All of us have heard and read statements such as, ‘Networking is a powerful tool for everyone in business,’ or ‘Work the room, don’t let it work you’. But how many of us have truly benefited from this, or have actually tried networking professionally?
Public speaking and networking can be daunting and intimidating, especially if one is an introvert. Believe me, I can empathize. I have had to put significant effort into building my communication and networking skills over time.
Currently working on my fifth start-up, I have learnt to leverage the connections I have made, through networking, into future paying clients and as a gateway to opportunities that otherwise seemed far-fetched.
My personal experience of transitioning into the position of Incubator Portfolio Manager at Ilm Ideas 2 came about through the personal connections I had made at networking events. Having built a meaningful professional relationship gave me an advantage over other applicants, and enabled me to assist other start-ups across the country through this role, all while being able to continue working on my own start-up as well.
Here are some of the key lessons I’ve learned:
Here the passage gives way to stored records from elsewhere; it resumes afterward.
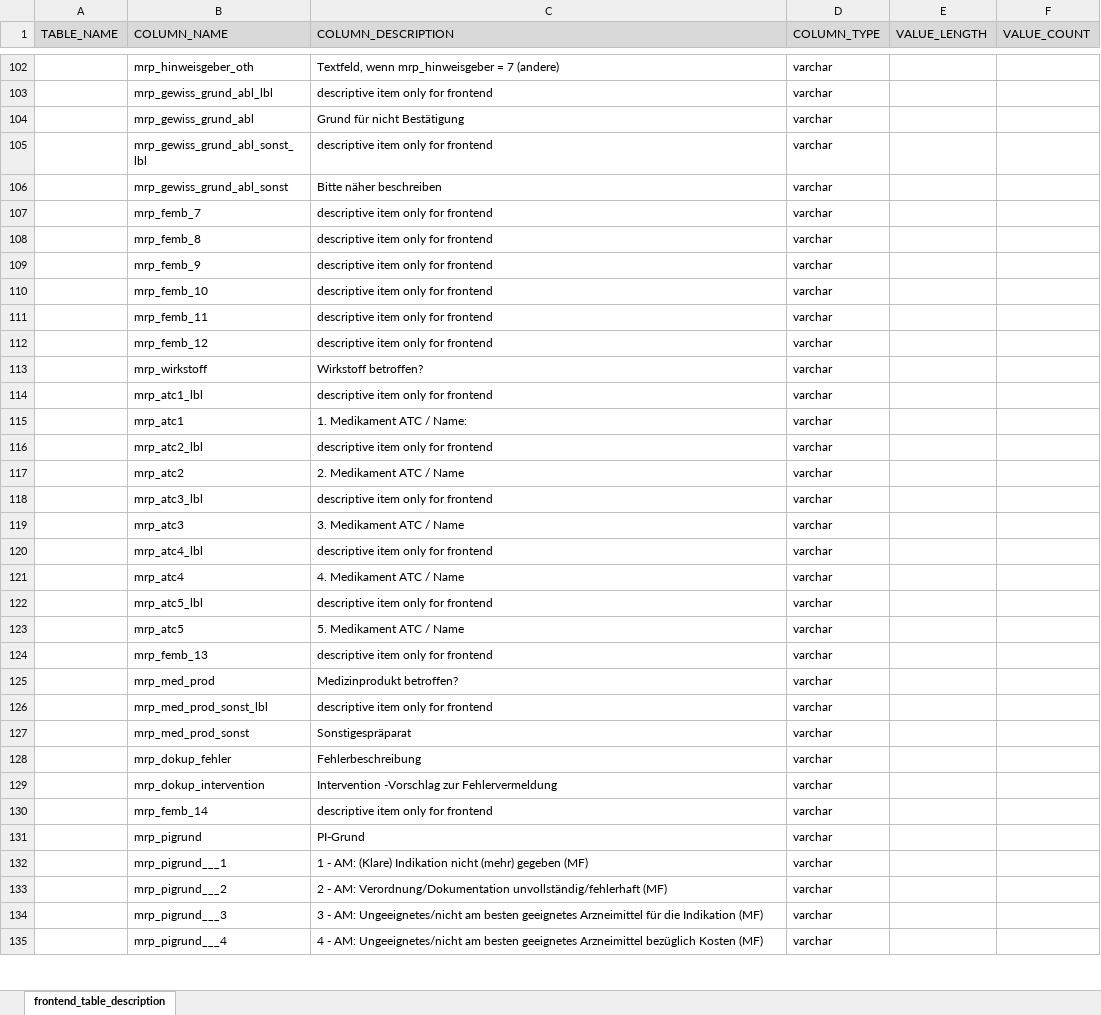
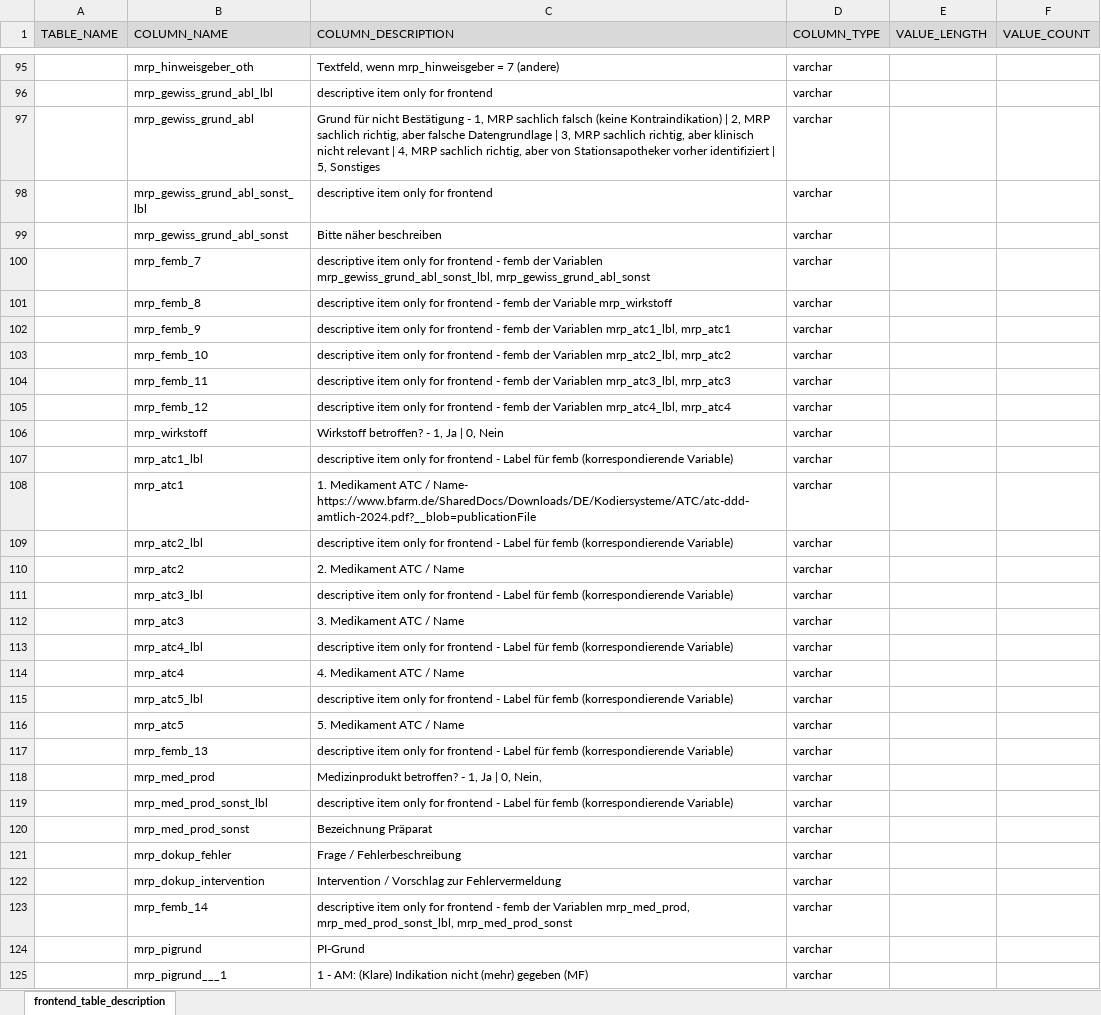
Before and after one commit to medizininformatik-initiative/INTERPOLAR, an Excel workbook: R-db2frontend/db2frontend/inst/extdata/Frontend_Table_Description.xlsx, sheet frontend_table_description, drawn as a sheet; only a part is shown, gaps mark what is left out; the shorter side is filled out with more unchanged rows; values as stored, in another font and other column widths than the file's, no borders; addresses are those after the commit; the diff covers the shown part only; the diff names each change by its address in the sheet, - before the commit and + after, or states it on an @@ line.

Commit message:
Latest changes from the frontend group

```diff
--- a/R-db2frontend/db2frontend/inst/extdata/Frontend_Table_Description.xlsx (sheet frontend_table_description)
+++ b/R-db2frontend/db2frontend/inst/extdata/Frontend_Table_Description.xlsx (sheet frontend_table_description)
-C97 (COLUMN_DESCRIPTION): …nicht Bestätigung
+C97 (COLUMN_DESCRIPTION): …nicht Bestätigung - 1, MRP sachlich falsch (keine Kontraindikation) | 2, MRP sachlich richtig, aber falsche Datengrundlage | 3, MRP sachlich richtig, aber klinisch nicht relevant | 4, MRP sachlich richtig, aber von Stationsapotheker vorher identifiziert | 5, Sonstiges
-C100 (COLUMN_DESCRIPTION): …for frontend
+C100 (COLUMN_DESCRIPTION): …for frontend - femb der Variablen mrp_gewiss_grund_abl_sonst_lbl, mrp_gewiss_grund_abl_sonst
-C101 (COLUMN_DESCRIPTION): …for frontend
+C101 (COLUMN_DESCRIPTION): …for frontend - femb der Variable mrp_wirkstoff
-C102 (COLUMN_DESCRIPTION): …for frontend
+C102 (COLUMN_DESCRIPTION): …for frontend - femb der Variablen mrp_atc1_lbl, mrp_atc1
-C103 (COLUMN_DESCRIPTION): …for frontend
+C103 (COLUMN_DESCRIPTION): …for frontend - femb der Variablen mrp_atc2_lbl, mrp_atc2
-C104 (COLUMN_DESCRIPTION): …for frontend
+C104 (COLUMN_DESCRIPTION): …for frontend - femb der Variablen mrp_atc3_lbl, mrp_atc3
-C105 (COLUMN_DESCRIPTION): …for frontend
+C105 (COLUMN_DESCRIPTION): …for frontend - femb der Variablen mrp_atc4_lbl, mrp_atc4
-C106 (COLUMN_DESCRIPTION): Wirkstoff betroffen?
+C106 (COLUMN_DESCRIPTION): Wirkstoff betroffen? - 1, Ja | 0, Nein
-C107 (COLUMN_DESCRIPTION): …for frontend
+C107 (COLUMN_DESCRIPTION): …for frontend - Label für femb (korrespondierende Variable)
-C108 (COLUMN_DESCRIPTION): …ATC / Name:
+C108 (COLUMN_DESCRIPTION): …ATC / Name- https://www.bfarm.de/SharedDocs/Downloads/DE/Kodiersysteme/ATC/atc-ddd-amtlich-2024.pdf?__blob=publicationFile
-C109 (COLUMN_DESCRIPTION): …for frontend
+C109 (COLUMN_DESCRIPTION): …for frontend - Label für femb (korrespondierende Variable)
-C111 (COLUMN_DESCRIPTION): …for frontend
+C111 (COLUMN_DESCRIPTION): …for frontend - Label für femb (korrespondierende Variable)
-C113 (COLUMN_DESCRIPTION): …for frontend
+C113 (COLUMN_DESCRIPTION): …for frontend - Label für femb (korrespondierende Variable)
-C115 (COLUMN_DESCRIPTION): …for frontend
+C115 (COLUMN_DESCRIPTION): …for frontend - Label für femb (korrespondierende Variable)
-C117 (COLUMN_DESCRIPTION): …for frontend
+C117 (COLUMN_DESCRIPTION): …for frontend - Label für femb (korrespondierende Variable)
-C118 (COLUMN_DESCRIPTION): Medizinprodukt betroffen?
+C118 (COLUMN_DESCRIPTION): Medizinprodukt betroffen? - 1, Ja | 0, Nein,
-C119 (COLUMN_DESCRIPTION): …for frontend
+C119 (COLUMN_DESCRIPTION): …for frontend - Label für femb (korrespondierende Variable)
-C120 (COLUMN_DESCRIPTION): Sonstigespräparat
+C120 (COLUMN_DESCRIPTION): Bezeichnung Präparat
-C121 (COLUMN_DESCRIPTION): Fehlerbeschreibung
+C121 (COLUMN_DESCRIPTION): Frage / Fehlerbeschreibung
-C122 (COLUMN_DESCRIPTION): Intervention -Vorschlag zur Fehlervermeldung
+C122 (COLUMN_DESCRIPTION): Intervention / Vorschlag zur Fehlervermeldung
-C123 (COLUMN_DESCRIPTION): …for frontend
+C123 (COLUMN_DESCRIPTION): …for frontend - femb der Variablen mrp_med_prod, mrp_med_prod_sonst_lbl, mrp_med_prod_sonst
```
Also changed, not shown: 1 added row, 8 removed rows and 59 edited cells elsewhere in this sheet, 7 other files.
- Listen to the other person and pay attention to what they are trying to accomplish or what their company actually does. Every entrepreneur is passionate about their cause, and can sense when someone else is not interested.
- Browse through the attendee list, especially if there’s a keynote speaker or chief guest. Do your homework on them, go through their LinkedIn profile, company website, and social media pages – it will give you more to talk about and help to connect with them better.
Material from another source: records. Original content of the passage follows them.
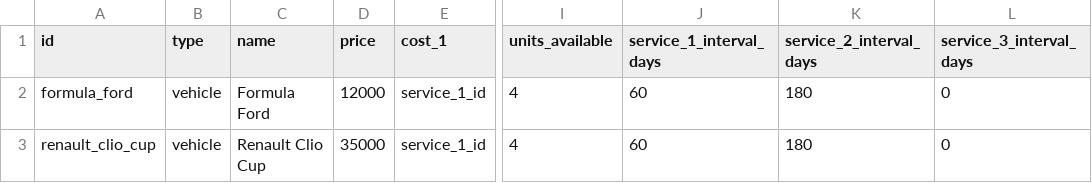
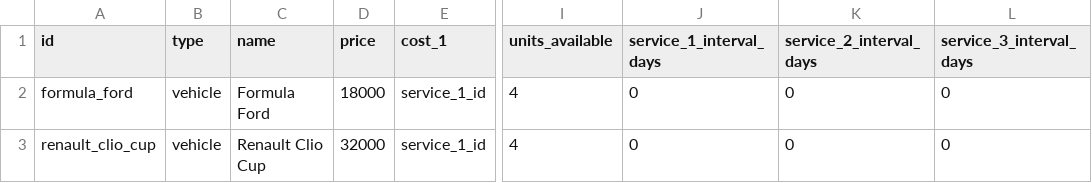
Before and after one commit to angelalonso/TTRPG-engine, a CSV file: dataset/objects.csv, drawn as a sheet; only a part is shown, gaps mark what is left out; the diff names each change by its address in the sheet, - before the commit and + after, or states it on an @@ line.

```diff
--- a/dataset/objects.csv
+++ b/dataset/objects.csv
-D2 (price): 12000
+D2 (price): 18000
-J2:J3 (service_1_interval_days): 60
+J2:J3 (service_1_interval_days): 0
-K2:K3 (service_2_interval_days): 180
+K2:K3 (service_2_interval_days): 0
-D3 (price): 35000
+D3 (price): 32000
```
Also changed, not shown: dataset/cost_rules.csv, dataset/events.csv, 9 other files.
- Make the conversations personal. Yes, giving a 15-second elevator pitch always helps to grasp another person’s attention, but if the conversation seems like a script, the other person will not feel connected and might want to end the conversation at the first opportunity.
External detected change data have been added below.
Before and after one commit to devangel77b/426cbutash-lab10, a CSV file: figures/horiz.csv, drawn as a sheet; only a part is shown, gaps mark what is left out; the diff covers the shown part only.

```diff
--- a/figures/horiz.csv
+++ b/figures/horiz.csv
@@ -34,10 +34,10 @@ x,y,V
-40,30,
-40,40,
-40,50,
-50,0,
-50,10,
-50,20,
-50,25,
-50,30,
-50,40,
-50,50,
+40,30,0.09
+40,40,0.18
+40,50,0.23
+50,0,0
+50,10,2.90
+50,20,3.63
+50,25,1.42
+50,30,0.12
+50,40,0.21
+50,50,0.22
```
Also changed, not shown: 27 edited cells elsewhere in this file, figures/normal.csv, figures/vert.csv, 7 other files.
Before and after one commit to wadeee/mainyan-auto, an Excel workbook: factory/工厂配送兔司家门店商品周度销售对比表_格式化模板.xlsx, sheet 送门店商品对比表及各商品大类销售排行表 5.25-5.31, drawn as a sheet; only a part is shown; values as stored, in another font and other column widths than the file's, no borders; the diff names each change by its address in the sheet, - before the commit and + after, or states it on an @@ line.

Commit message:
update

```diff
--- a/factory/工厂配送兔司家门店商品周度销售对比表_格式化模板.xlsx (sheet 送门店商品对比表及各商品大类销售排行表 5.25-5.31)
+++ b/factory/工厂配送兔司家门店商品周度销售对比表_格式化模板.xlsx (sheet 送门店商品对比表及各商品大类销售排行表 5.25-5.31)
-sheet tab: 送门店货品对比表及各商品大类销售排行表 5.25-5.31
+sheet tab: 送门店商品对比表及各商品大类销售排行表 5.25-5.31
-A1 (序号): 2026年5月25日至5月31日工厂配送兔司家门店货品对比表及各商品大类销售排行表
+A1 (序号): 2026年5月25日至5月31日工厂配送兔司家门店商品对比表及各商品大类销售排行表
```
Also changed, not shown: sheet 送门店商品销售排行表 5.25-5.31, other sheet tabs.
- Always keep more business cards with you than you think you will need. Not having your business cards with you can lead to missing out on very important opportunities.
- Always follow up with the individuals you met and clicked with, through an email or adding them on LinkedIn, or other social media sites. You never know how useful that connection may be later on.
I truly believe in the phrase, “your network is your net worth,” because, in my experience, it has enabled me to connect with different individuals across various industries, and be a liaison between different start-ups, mentors and other professionals – it has put me in a position to be able to assist others in many ways, and also reach out for assistance when I need it.
So here’s my advice: muster the strength and courage, and go talk to people. It will be worth it in the end, as this will help polish your networking skills and overcome any fear of public speaking. At the end of the day, the most important skill you will gain is the ability to sell your services or that of your start-up!